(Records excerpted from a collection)
■ ■ ■ ■ ■ ■ ■

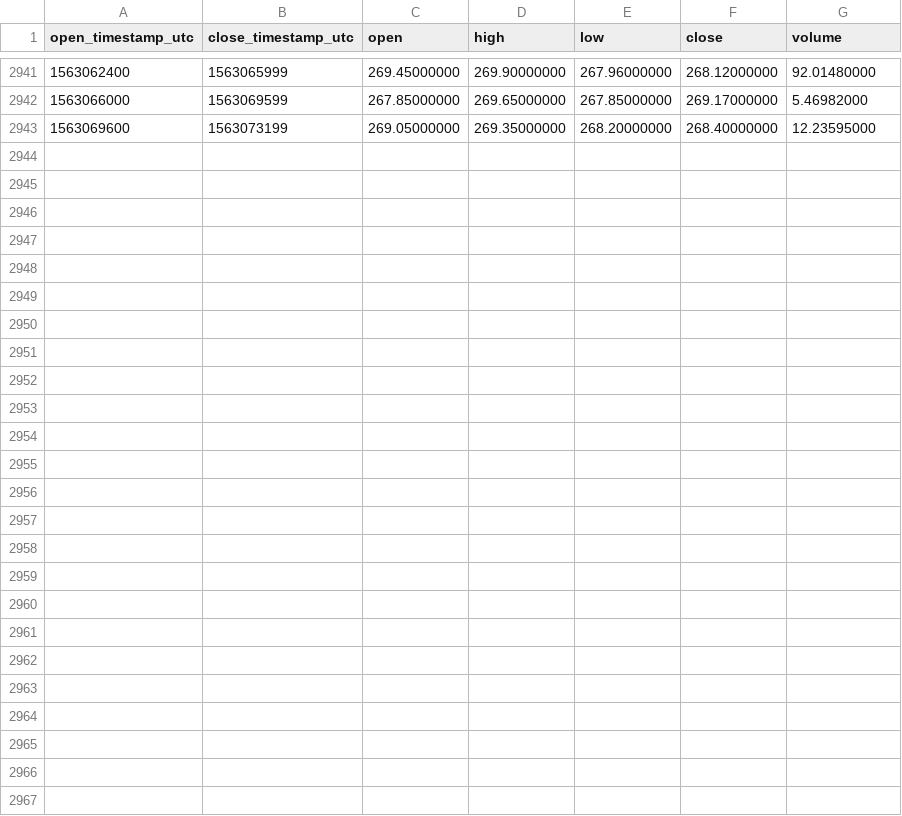
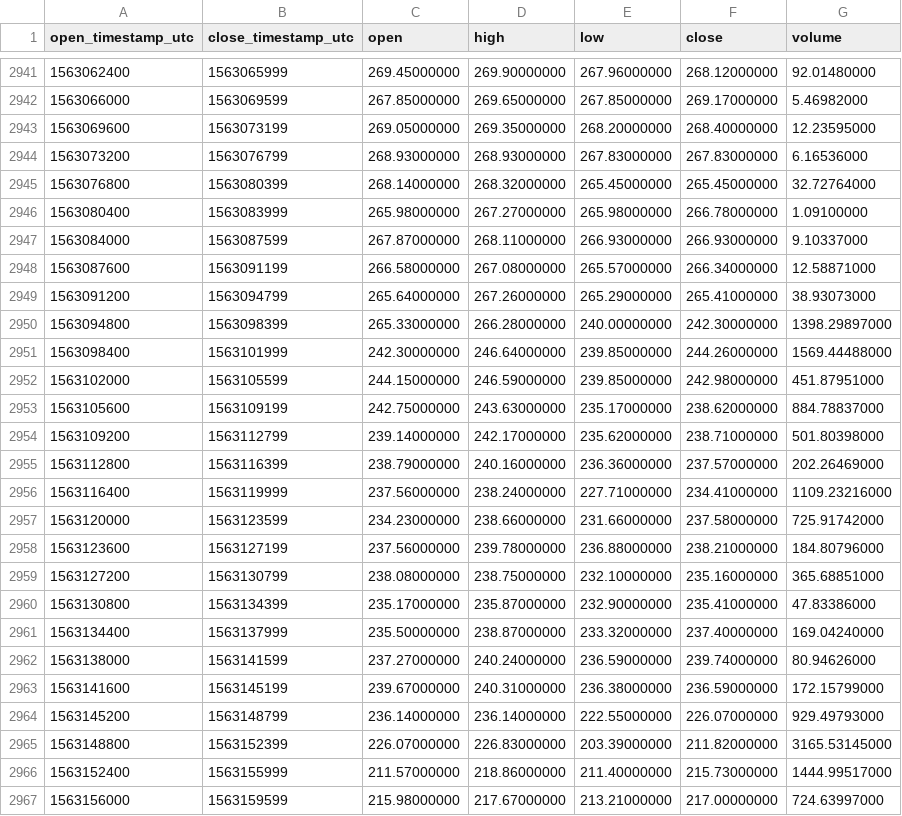
Before and after one commit to cryptobigbro/binance-ETHTUSD, a CSV file: binance-ETHTUSD-1h.csv, drawn as a sheet; only a part is shown, gaps mark what is left out; the diff names each change by its address in the sheet, - before the commit and + after, or states it on an @@ line.

Commit message:
Update OHLCV data.

```diff
--- a/binance-ETHTUSD-1h.csv
+++ b/binance-ETHTUSD-1h.csv
+row 2944: 1563073200 | 1563076799 | 268.93000000 | 268.93000000 | 267.83000000 | 267.83000000 | 6.16536000
+row 2945: 1563076800 | 1563080399 | 268.14000000 | 268.32000000 | 265.45000000 | 265.45000000 | 32.72764000
+row 2946: 1563080400 | 1563083999 | 265.98000000 | 267.27000000 | 265.98000000 | 266.78000000 | 1.09100000
+row 2947: 1563084000 | 1563087599 | 267.87000000 | 268.11000000 | 266.93000000 | 266.93000000 | 9.10337000
+row 2948: 1563087600 | 1563091199 | 266.58000000 | 267.08000000 | 265.57000000 | 266.34000000 | 12.58871000
+row 2949: 1563091200 | 1563094799 | 265.64000000 | 267.26000000 | 265.29000000 | 265.41000000 | 38.93073000
+row 2950: 1563094800 | 1563098399 | 265.33000000 | 266.28000000 | 240.00000000 | 242.30000000 | 1398.29897000
+row 2951: 1563098400 | 1563101999 | 242.30000000 | 246.64000000 | 239.85000000 | 244.26000000 | 1569.44488000
+row 2952: 1563102000 | 1563105599 | 244.15000000 | 246.59000000 | 239.85000000 | 242.98000000 | 451.87951000
+row 2953: 1563105600 | 1563109199 | 242.75000000 | 243.63000000 | 235.17000000 | 238.62000000 | 884.78837000
+row 2954: 1563109200 | 1563112799 | 239.14000000 | 242.17000000 | 235.62000000 | 238.71000000 | 501.80398000
+row 2955: 1563112800 | 1563116399 | 238.79000000 | 240.16000000 | 236.36000000 | 237.57000000 | 202.26469000
+row 2956: 1563116400 | 1563119999 | 237.56000000 | 238.24000000 | 227.71000000 | 234.41000000 | 1109.23216000
+row 2957: 1563120000 | 1563123599 | 234.23000000 | 238.66000000 | 231.66000000 | 237.58000000 | 725.91742000
+row 2958: 1563123600 | 1563127199 | 237.56000000 | 239.78000000 | 236.88000000 | 238.21000000 | 184.80796000
+row 2959: 1563127200 | 1563130799 | 238.08000000 | 238.75000000 | 232.10000000 | 235.16000000 | 365.68851000
+row 2960: 1563130800 | 1563134399 | 235.17000000 | 235.87000000 | 232.90000000 | 235.41000000 | 47.83386000
+row 2961: 1563134400 | 1563137999 | 235.50000000 | 238.87000000 | 233.32000000 | 237.40000000 | 169.04240000
+row 2962: 1563138000 | 1563141599 | 237.27000000 | 240.24000000 | 236.59000000 | 239.74000000 | 80.94626000
+row 2963: 1563141600 | 1563145199 | 239.67000000 | 240.31000000 | 236.38000000 | 236.59000000 | 172.15799000
+row 2964: 1563145200 | 1563148799 | 236.14000000 | 236.14000000 | 222.55000000 | 226.07000000 | 929.49793000
+row 2965: 1563148800 | 1563152399 | 226.07000000 | 226.83000000 | 203.39000000 | 211.82000000 | 3165.53145000
+row 2966: 1563152400 | 1563155999 | 211.57000000 | 218.86000000 | 211.40000000 | 215.73000000 | 1444.99517000
+row 2967: 1563156000 | 1563159599 | 215.98000000 | 217.67000000 | 213.21000000 | 217.00000000 | 724.63997000
```
Also changed, not shown: binance-ETHTUSD-1d.csv.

■ ■ ■ ■ ■ ■ ■

- **EXERCISE**:
Give the number of lines in the records above that contain "shown", with no other words.

- **SOLVED EXERCISE**:
2